The recovery in Europe continues, supported by strong policy action to contain sovereign debt problems in the euro area. In advanced Europe, lingering uncertainties and market pressures make for moderate and unequal growth, creating challenges for macroeconomic and financial sector policies. The REO also sheds light on the governance issues revealed by the crisis, arguing that better policy frameworks, in particular at the euro area level, promise a stronger Europe. For the first time, the REO devotes a separate chapter to the outlook for emerging Europe, where, after a deep recession, an export-led recovery is under way. However, the rebound is uneven across the region, and policymakers face the difficult challenge of dealing with the legacies of the crisis, while not hurting the recovery. Beyond the short term, the REO argues that the region will need to find new growth engines, as the capital inflows-driven and credit-fueled domestic demand boom needs to give way to more balanced growth. Indeed, the REO emphasizes that active fiscal policy and coordinated prudential measures are key to avoiding a repeat of the boom-bust cycle the region has just endured.
The paper provides quantitative estimates of the impact of the European trade agreements on trade flows. It applies both static and dynamic panel estimation techniques. The results are useful to policymakers because new intra-European trade agreements are being negotiated. In the absence of a further expansion of the European Union, estimates of alternative policies may help to clarify the policy debate. The paper also illustrates that the performance of individual countries under the trade agreements can be explained in terms of their macroeconomic environment. The conclusions are likely to be relevant to the western Balkan countries and Ukraine.
This volume represents the latest developments and policy debate on a very current issue: the rapid growth of banking sector credit to the private sector, which continues to occupy the minds of academics and policymakers alike in many central and eastern European (CEE) countries. The papers, presented by the representatives of international organizations and monetary and supervisory authorities of a number of western and CEE countries, provide discussions on how to assess and respond to excessive credit growth. Case studies represent the challenges faced by policymakers in dealing with rapid credit growth, providing useful lessons for other countries experiencing a similar phenomenon. For more information on how to purchase a copy of this title, please visit http://www.palgrave.com/economics/imf/index.asp.
This Selected Issues paper analyses the impact that rising energy import prices might have on growth and inflation in Ukraine. The paper examines how rising gas prices might elevate macrofiscal risks in Ukraine’s state enterprise sector. It assesses Ukraine’s equilibrium exchange rate mainly based on the macroeconomic balance approach, and provides an account of the monetary framework debate. The paper also summarizes the current framework’s achievements and shortcomings, and looks at traditional criteria for determining whether a peg or float fits Ukraine’s economic characteristics.
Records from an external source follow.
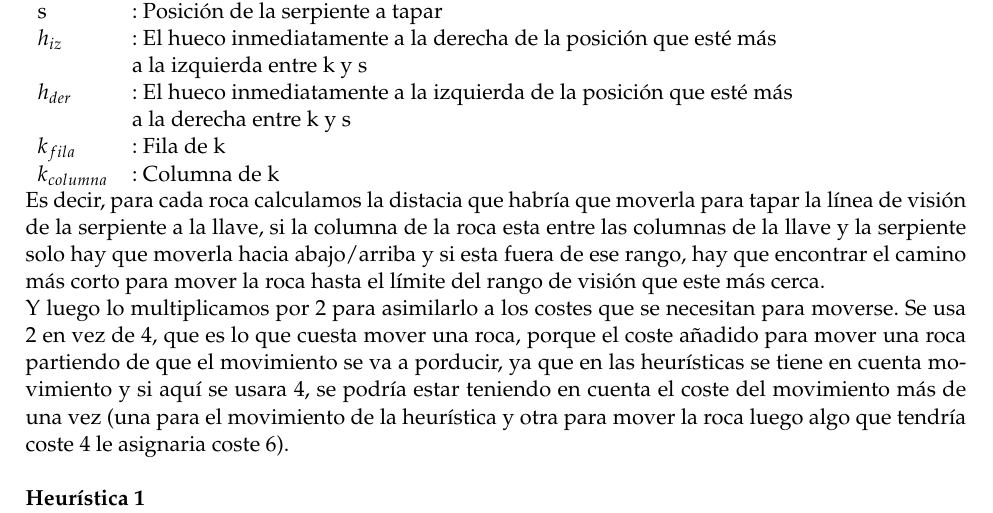
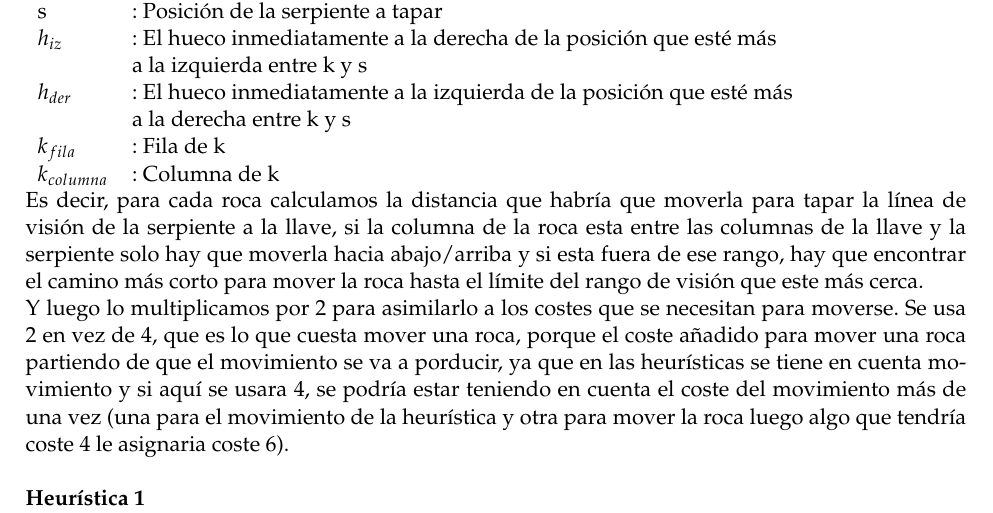
Before and after one commit to AlbertoVillanueva/HeuristicSearch, a LaTeX document (memoria/memoria.tex): part of page 10 of 15, cut so that both start at the same text. Compiled offline with pdfLaTeX.

Commit message:
Memoria terminada

```diff
--- a/memoria/memoria.tex
+++ b/memoria/memoria.tex
@@ -327,7 +327,7 @@
 				$k_{fila}$&: Fila de k\\
 				$k_{columna}$&: Columna de k
 			\end{tabular}\\
-			Es decir, para cada roca calculamos la distacia que habría que moverla para tapar la línea de visión de la serpiente a la llave, si la columna de la roca esta entre las columnas de la llave y la serpiente solo hay que moverla hacia abajo/arriba y si esta fuera de ese rango, hay que encontrar el camino más corto para mover la roca hasta el límite del rango de visión que este más cerca.\\
+			Es decir, para cada roca calculamos la distancia que habría que moverla para tapar la línea de visión de la serpiente a la llave, si la columna de la roca esta entre las columnas de la llave y la serpiente solo hay que moverla hacia abajo/arriba y si esta fuera de ese rango, hay que encontrar el camino más corto para mover la roca hasta el límite del rango de visión que este más cerca.\\
 			Y luego lo multiplicamos por 2 para asimilarlo a los costes que se necesitan para moverse. Se usa 2 en vez de 4, que es lo que cuesta mover una roca, porque el coste añadido para mover una roca partiendo de que el movimiento se va a porducir, ya que en las heurísticas se tiene en cuenta movimiento y si aquí se usara 4, se podría estar teniendo en cuenta el coste del movimiento más de una vez (una para el movimiento de la heurística y otra para mover la roca luego algo que tendría coste 4 le asignaria coste 6).\\
 			\\
 			\textbf{Heurística 1}\\
```
Also changed, not shown: memoria/memoria.pdf.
This Selected Issues paper presents a snapshot of some economic issues for Ukraine. It analyzes risks for the banking sector stability. It investigates Ukraine’s real equilibrium exchange rate, drawing chiefly from cross-country panel-data analysis, and the experience of other neighboring East-European countries. The results suggest that Ukraine will likely experience significant upward pressure on the real exchange rate, particularly as it orients itself to the European Union. The paper also uses newly available data to give a broad overview of Ukraine’s asset and liability position vis-à-vis the rest of the world.
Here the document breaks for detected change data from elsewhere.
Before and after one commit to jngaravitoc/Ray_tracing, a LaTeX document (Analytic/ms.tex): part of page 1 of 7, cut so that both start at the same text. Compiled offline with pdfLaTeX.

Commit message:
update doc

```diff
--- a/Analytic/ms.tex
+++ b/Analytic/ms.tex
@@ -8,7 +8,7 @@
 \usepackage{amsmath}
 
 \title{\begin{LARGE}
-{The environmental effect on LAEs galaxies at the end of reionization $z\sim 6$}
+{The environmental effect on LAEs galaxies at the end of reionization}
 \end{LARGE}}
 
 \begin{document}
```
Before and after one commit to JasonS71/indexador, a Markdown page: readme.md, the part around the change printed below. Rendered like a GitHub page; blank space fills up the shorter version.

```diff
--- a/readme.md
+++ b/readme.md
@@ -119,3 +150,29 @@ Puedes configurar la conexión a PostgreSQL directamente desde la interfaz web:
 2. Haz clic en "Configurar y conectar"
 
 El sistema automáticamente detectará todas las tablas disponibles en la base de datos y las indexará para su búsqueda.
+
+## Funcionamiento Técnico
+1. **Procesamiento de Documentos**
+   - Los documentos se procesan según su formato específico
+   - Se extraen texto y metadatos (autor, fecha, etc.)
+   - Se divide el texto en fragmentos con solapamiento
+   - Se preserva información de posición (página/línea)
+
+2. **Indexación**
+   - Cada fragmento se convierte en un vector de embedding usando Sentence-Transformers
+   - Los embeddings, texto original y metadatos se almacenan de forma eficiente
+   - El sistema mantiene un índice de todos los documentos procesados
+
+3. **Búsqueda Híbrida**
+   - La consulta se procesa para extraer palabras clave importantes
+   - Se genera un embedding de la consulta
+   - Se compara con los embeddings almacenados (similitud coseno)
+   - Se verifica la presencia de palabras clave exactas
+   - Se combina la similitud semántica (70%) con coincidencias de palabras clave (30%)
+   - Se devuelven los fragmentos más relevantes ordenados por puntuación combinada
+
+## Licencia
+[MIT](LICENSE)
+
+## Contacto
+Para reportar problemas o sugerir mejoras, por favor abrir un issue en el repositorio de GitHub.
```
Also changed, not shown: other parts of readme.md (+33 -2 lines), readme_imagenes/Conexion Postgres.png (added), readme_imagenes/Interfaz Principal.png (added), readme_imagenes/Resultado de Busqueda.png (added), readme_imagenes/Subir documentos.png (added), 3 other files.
Mr. Richard Hemming, Mr. Axel Schimmelpfennig, and Mr. Michael Kell
Fiscal problems have long been considered a central feature of financial--that is, currency, debt, and banking--crises. This paper addresses four questions: What are the fiscal causes of crises? Which fiscal vulnerability indicators help to predict crises? Can fiscal variables explain the severity of crises? And what are the fiscal consequences of crises? Its findings are based on statistical analysis of a large data set of fiscal variables for 29 emerging market economies over 1970-2000 and detailed case studies of 11 emerging market crises during the 1990s that focus on structural and institutional dimensions of fiscal vulnerability.
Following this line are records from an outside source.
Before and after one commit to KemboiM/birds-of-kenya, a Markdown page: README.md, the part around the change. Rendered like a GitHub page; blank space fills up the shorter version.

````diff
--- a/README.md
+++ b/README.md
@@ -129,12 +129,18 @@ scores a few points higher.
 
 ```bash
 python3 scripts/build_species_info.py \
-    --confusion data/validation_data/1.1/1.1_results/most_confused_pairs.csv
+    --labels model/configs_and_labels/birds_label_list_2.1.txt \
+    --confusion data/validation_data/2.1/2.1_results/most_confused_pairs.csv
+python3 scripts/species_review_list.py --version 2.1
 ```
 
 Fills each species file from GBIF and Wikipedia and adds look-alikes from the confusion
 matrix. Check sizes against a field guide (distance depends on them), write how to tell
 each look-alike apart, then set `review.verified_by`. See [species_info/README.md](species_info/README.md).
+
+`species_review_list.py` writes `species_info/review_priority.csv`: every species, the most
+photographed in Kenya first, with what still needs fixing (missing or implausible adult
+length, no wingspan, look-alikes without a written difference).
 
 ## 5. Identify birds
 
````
This paper examines key aspects of the ongoing decentralization process in transition economies and identifies areas where the present systems can have potentially adverse impacts on both service delivery and macroeconomic performance. We discuss three critical principles of a sound and efficient decentralized fiscal system-and then show the contrasts between these and actual trends and policies in transition countries.